Memorial Day

I watched a special on the local NBC affiliate last night that had an interview with Jim Sheeler and Katherine Cathey. Jim is the Pulitzer Prize winning writer of the story Final Salute. Katherine is the wife of a Marine second Lt. who learns her husband has been killed in Iraq. The story is amazing, and as the prelude states:

They are the troops that nobody wants to see, carrying a message that no military family ever wants to hear.

It begins with a knock at the door.

For the past year, the Rocky Mountain News has followed Maj. Steve Beck as he takes on the most difficult duty of his career: casualty notification. As Beck and his comrades at Buckley Air Force Base keep constant watch over the caskets of the men they never knew, the Marines also comfort the families of the fallen, and choke back tears of their own.

It's all part of a tradition that started in 1775: Never leave a Marine behind.

After the knock on the door, the story has only begun.

Check it out, if only for the photos.

While we all enjoy our day off, remember some who have gone too soon.

Bring them all home...

And also, click here


  1. Anonymous11:31 PM

    That would be a sad job, for sure.

  2. Thanks for the post. I can't watch the news anymore. Every time I do I cry.

  3. Thanks for sharing that.

    What strong people they must be. It must really drain them after a while.

    Every day, I look at the list the New York Times has of the war dead. My blood boils every time-- they're mostly in their twenties, in the prime of their lives.

  4. Anonymous1:52 PM

    I feel like saying something about how in a free country govenered by and for the people there should have been a fair exchange of ideas BEFORE unilaterally deciding to go to war... But that wouldn't be nice, so I won't say that.

    There's a lot of jobs I would NOT want in this world (including President of the USA and proctologist) and this is one of them.
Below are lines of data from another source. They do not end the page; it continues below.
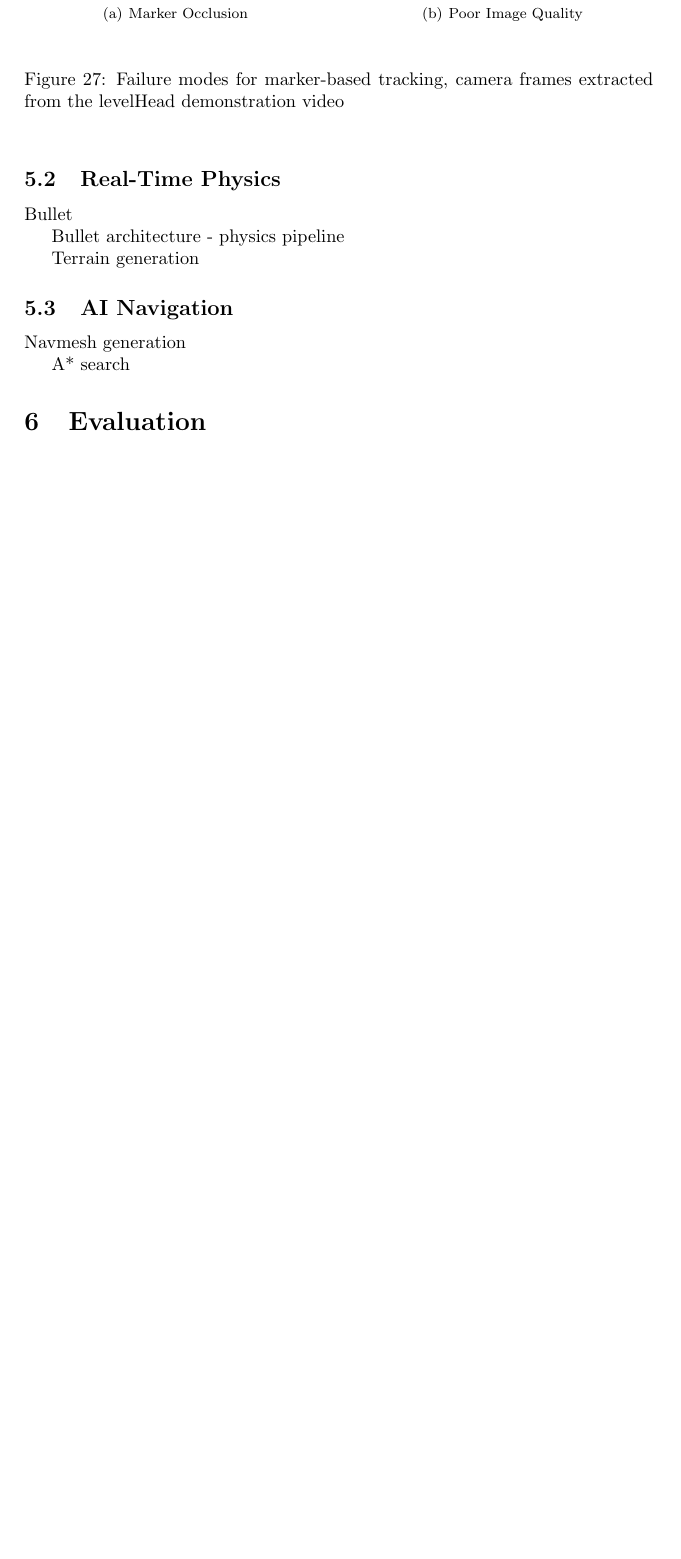
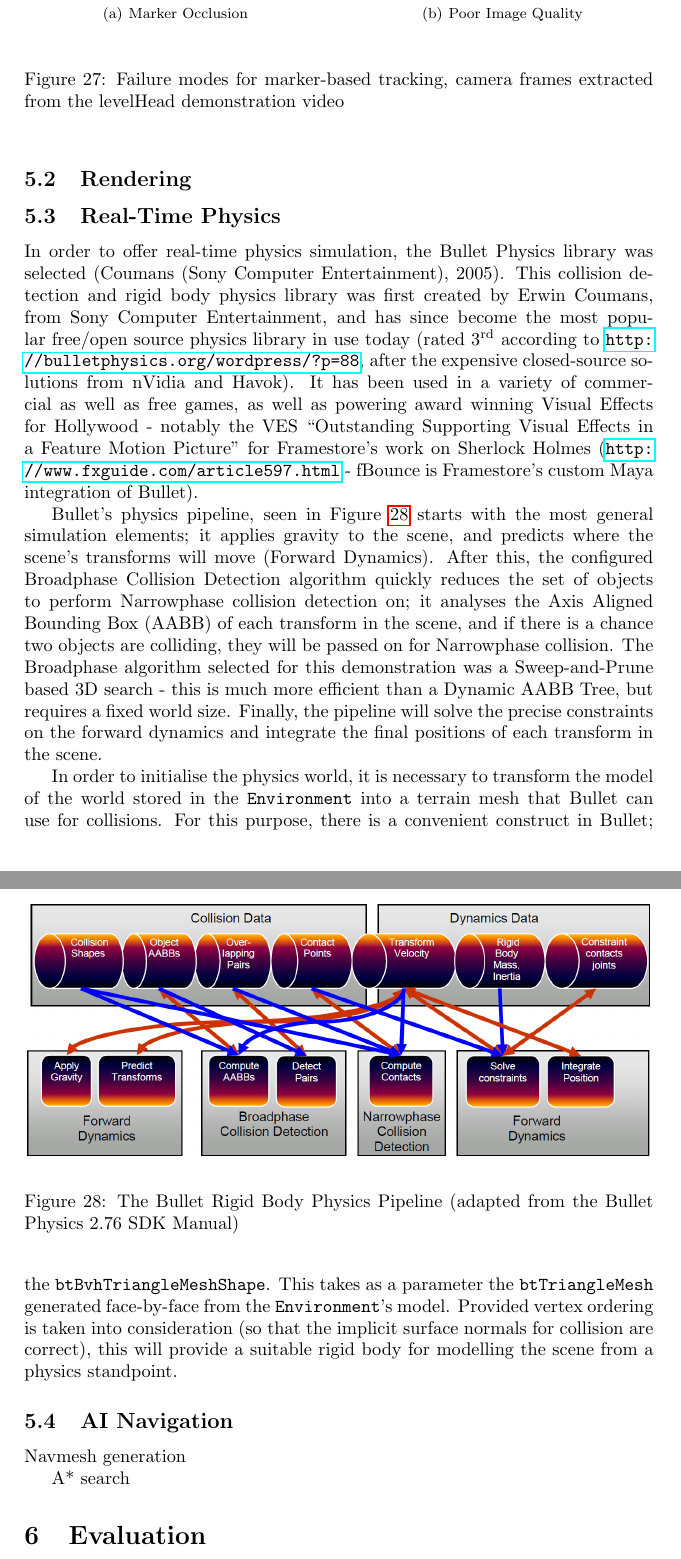
Before and after one commit to MajorError/Scanner, a LaTeX paper (report/Report.tex): part of page 34 of 38 before the commit and two parts of pages 34 and 35 of 39 after it, the two joined at a grey line, cut so that both start at the same text, the shorter picture padded with empty space. Compiled offline with pdfLaTeX; a LaTeX package or settings file that is missing is left out.

Commit message:
Added section about Bullet.

```diff
--- a/report/Report.tex
+++ b/report/Report.tex
@@ -855,12 +855,23 @@ However, many of these AR experiences are based on techniques popularised by Uni
 
 With this background in mind, the goal is to set up a game engine within the tool's platform, to demonstrate how one can integrate physics, AI, and interactive game elements into a coheisve AR gaming environment.
 
+\subsection{Rendering}
+
 \subsection{Real-Time Physics}
-Bullet
+In order to offer real-time physics simulation, the Bullet Physics library was selected \cite{bullet}. This collision detection and rigid body physics library was first created by Erwin Coumans, from Sony Computer Entertainment, and has since become the most popular free/open source physics library in use today (rated 3\super{rd} according to \url{http://bulletphysics.org/wordpress/?p=88}, after the expensive closed-source solutions from nVidia and Havok). It has been used in a variety of commercial as well as free games, as well as powering award winning Visual Effects for Hollywood - notably the VES ``Outstanding Supporting Visual Effects in a Feature Motion Picture" for Framestore's work on Sherlock Holmes (\url{http://www.fxguide.com/article597.html} - fBounce is Framestore's custom Maya integration of Bullet).
 
-Bullet architecture - physics pipeline
+\begin{figure}
+  \begin{center}
+    \includegraphics[width=340px]{BulletPipeline}
+  \end{center}
+  \caption{The Bullet Rigid Body Physics Pipeline (adapted from the Bullet Physics 2.76 SDK Manual)}
+  \label{bulletpipe}
+\end{figure}
 
-Terrain generation
+Bullet's physics pipeline, seen in Figure~\ref{bulletpipe} starts with the most general simulation elements; it applies gravity to the scene, and predicts where the scene's transforms will move (Forward Dynamics). After this, the configured Broadphase Collision Detection algorithm quickly reduces the set of objects to perform Narrowphase collision detection on; it analyses the Axis Aligned Bounding Box (AABB) of each transform in the scene, and if there is a chance two objects are colliding, they will be passed on for Narrowphase collision. The Broadphase algorithm selected for this demonstration was a Sweep-and-Prune based 3D search - this is much more efficient than a Dynamic AABB Tree, but requires a fixed world size. Finally, the pipeline will solve the precise constraints on the forward dynamics and integrate the final positions of each transform in the scene.
+
+In order to initialise the physics world, it is necessary to transform the model of the world stored in the \texttt{Environment} into a terrain mesh that Bullet can use for collisions. For this purpose, there is a convenient construct in Bullet; the \texttt{btBvhTriangleMeshShape}. This takes as a parameter the \texttt{btTriangleMesh} generated face-by-face from the \texttt{Environment}'s model. Provided vertex ordering is taken into consideration (so that the implicit surface normals for collision are correct), this will provide a suitable rigid body for modelling the scene from a physics standpoint.
+
 \subsection{AI Navigation}
 Navmesh generation
 
```
Also changed, not shown: report/Report.bib (+8 -0 lines), report/BulletPipeline.png (added).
My gracious...

  5. Thanks all, this was an exceptionally tough series to watch when it was being produced. They would show all of the peoples homes that these guys had to visit... I can't imagine.